9. From Kensal Rise to Heaven - Michael Hofmann

Missed yesterday. I’ll try to catch up.

From Kensal Rise to Heaven is a series of snapshots of urban squalor, written in unrhymed quatrains. A description isn’t just a description but a view through the poet’s lenses, a snapshot of his sensibility and opinion.

The “passed deadlines” on old posters must be “disappointed/ to find they still exist”. Numbers for prostitutes adorn the public phone booths, dogs and pigeons rake through the rubbish, the street is spattered with blood from the evening before. The usual black humour is much in evidence. MH describes the repainting of a local Chinese restaurant around a naked calendar girl and finds time to mention that “I see an orange topcoat calls for a pink undercoat.” As for the plague of flat-roofed houses– “some are truncated pyramids, others whole glazed shacks”, the mix of the positive-sounding ‘pyramids’ and ‘glazed’ being entirely undercut by ‘truncated’ and ‘shacks’ (note those thumping stresses at the end of that line too) – a long way from the title’s ‘heaven’ of course. I’m sure there’s a name for that technique…

There is a political dimension to this although it’s never specifically mentioned. This is 1986, Thatcher’s Britain, the age of the yuppie, what was billed as a time of privitisation, the emasculation of the trade union movement, an economic boom and prosperity (soon followed by a bust), but Hofmann’s poem captures how things really were for most people, many of whom – inexplicably – had voted Conservative.
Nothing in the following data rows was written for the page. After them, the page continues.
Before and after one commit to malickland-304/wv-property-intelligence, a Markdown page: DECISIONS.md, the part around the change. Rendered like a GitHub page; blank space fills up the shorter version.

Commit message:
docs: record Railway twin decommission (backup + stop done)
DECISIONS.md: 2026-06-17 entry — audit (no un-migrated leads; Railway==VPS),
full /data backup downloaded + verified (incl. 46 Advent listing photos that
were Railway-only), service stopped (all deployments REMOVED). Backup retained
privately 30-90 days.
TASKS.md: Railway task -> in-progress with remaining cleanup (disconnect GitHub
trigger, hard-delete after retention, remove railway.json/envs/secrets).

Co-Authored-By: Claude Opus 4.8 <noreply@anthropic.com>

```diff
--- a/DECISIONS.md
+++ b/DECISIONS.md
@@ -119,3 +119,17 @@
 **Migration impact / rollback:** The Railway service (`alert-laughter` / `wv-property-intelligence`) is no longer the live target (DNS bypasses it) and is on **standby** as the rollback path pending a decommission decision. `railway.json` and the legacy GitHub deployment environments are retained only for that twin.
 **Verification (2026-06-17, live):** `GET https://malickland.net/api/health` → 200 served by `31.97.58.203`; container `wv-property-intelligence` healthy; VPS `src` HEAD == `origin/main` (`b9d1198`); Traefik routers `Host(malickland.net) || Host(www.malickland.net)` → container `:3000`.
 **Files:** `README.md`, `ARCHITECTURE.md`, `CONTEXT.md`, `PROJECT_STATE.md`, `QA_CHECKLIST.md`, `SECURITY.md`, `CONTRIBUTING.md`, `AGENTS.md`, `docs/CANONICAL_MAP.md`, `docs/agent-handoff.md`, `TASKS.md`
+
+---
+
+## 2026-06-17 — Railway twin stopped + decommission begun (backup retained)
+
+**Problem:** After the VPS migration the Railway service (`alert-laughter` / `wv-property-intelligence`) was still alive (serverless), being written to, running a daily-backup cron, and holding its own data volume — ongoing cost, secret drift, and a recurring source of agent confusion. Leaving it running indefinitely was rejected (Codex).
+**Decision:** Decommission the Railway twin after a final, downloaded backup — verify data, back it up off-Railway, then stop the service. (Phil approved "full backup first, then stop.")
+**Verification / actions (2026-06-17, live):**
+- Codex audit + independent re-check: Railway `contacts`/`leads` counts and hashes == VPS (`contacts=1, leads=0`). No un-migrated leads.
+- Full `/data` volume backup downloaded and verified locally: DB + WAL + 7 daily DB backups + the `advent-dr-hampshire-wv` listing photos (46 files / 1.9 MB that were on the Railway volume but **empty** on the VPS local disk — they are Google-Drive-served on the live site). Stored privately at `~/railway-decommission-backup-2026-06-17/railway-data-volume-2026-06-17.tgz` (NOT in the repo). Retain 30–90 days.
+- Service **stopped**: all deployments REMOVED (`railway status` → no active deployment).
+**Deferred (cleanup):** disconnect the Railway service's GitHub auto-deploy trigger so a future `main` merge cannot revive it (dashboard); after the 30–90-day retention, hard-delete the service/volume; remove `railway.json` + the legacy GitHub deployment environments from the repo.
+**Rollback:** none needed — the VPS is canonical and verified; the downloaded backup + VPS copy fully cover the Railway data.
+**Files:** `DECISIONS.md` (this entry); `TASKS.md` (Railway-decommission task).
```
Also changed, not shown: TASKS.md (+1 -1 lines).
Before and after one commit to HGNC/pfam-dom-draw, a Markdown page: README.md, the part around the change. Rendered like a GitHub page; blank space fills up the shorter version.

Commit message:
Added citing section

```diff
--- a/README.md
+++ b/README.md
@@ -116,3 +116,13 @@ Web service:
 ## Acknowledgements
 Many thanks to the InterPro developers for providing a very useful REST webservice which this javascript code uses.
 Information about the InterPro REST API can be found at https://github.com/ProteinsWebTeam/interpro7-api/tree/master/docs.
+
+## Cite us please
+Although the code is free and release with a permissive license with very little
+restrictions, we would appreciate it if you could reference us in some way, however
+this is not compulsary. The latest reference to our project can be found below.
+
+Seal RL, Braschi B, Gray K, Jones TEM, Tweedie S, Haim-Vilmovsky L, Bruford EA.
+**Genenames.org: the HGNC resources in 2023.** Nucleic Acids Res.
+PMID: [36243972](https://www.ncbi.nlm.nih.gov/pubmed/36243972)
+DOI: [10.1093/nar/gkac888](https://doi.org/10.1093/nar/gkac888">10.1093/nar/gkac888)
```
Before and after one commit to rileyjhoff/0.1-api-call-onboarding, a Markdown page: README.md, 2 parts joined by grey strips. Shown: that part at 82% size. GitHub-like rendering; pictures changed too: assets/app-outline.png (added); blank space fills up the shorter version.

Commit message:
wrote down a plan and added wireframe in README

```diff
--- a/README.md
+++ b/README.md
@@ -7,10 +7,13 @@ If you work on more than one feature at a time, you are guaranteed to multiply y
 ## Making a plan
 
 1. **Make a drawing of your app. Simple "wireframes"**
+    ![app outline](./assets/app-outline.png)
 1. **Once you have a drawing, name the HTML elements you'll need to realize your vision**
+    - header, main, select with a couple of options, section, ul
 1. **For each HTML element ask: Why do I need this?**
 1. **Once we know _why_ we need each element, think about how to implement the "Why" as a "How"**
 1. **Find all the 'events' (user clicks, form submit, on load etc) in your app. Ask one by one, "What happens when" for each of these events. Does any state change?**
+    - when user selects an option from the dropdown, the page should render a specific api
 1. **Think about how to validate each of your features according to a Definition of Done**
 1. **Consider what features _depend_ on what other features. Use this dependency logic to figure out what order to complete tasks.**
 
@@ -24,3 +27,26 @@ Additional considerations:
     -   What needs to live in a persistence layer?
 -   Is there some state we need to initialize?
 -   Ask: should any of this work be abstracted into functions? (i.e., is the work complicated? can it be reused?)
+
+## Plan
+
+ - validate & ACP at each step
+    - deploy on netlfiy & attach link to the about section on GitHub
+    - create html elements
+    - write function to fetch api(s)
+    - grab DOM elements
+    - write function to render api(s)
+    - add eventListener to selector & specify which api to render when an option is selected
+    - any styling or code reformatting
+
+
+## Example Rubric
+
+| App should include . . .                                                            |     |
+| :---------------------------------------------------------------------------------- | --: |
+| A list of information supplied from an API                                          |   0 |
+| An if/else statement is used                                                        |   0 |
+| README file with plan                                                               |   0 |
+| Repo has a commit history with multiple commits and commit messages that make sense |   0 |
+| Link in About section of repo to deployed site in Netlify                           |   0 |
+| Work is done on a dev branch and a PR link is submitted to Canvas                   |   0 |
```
My favourite lines are:

The surfaces are friable, broken and dirty, a skin unsuitable
for chemical treatment. Building, repair and demolition
go on simultaneously, indistinguishably. Change and decay.
– When change is arrested, what do you get?

‘Change and decay’ is lifted from the hymn, Abide with Me – “Change and decay in all around I see. O thou who changest not, abide with me.”


Anonymous said...

And there's that recurring theme again: the Chinese calendar girl

"simpers behind potplants like a jungle dawn."

Another one of my favourites, this. The tower blocks (Dickens House, Blake Court, etc.) being "thirteen-storey giants" .. so there's both the incongruity of overpowering commercialism christened after artistic figures and also a humble nod to their literary stature in comparison to MH's own.

And about the "sweet dessert colours" of the houses' paintwork in comparison to the red road:

"They spoil it, but you understand
they are there as the sugar in tomato soup is there."

That "but you understand" is a slippery phrase to judge .. and all the better for it I think. Is he imparting knowledge, in a mock-stuffy way, or acknowledging something which others already know?

And this line:

"the slippery, ecclesiastical gleam of wet slate."

.. about a school roof which also features a Byzantine crucifix. 'Slippery' on its own prompts a bit of thought .. the relationship between church and state, perhaps.

After the references to casual and bloody violence earlier in the poem, 'slippery' here has an element of danger to it which it might not otherwise carry. Not least because ice skaters Torvil & Dean are also mentioned afterwards ... something heading for a nasty fall.


Anonymous said...

And you've got Kendal in the post title instead of Kensal ... you're thinking of mint cake and another place altogether :-)


Rob said...

Kendal! Oh no... No, I knew it was Kensal, not Kendal, but a subconscious slice of mint cake (which I don't even like) must have got to me. And of course, d is next to s on my keyboard... I did write 'Kensal' in the post, just not in the title. I'll change it.

Well-thought-out comments as ever, Andy.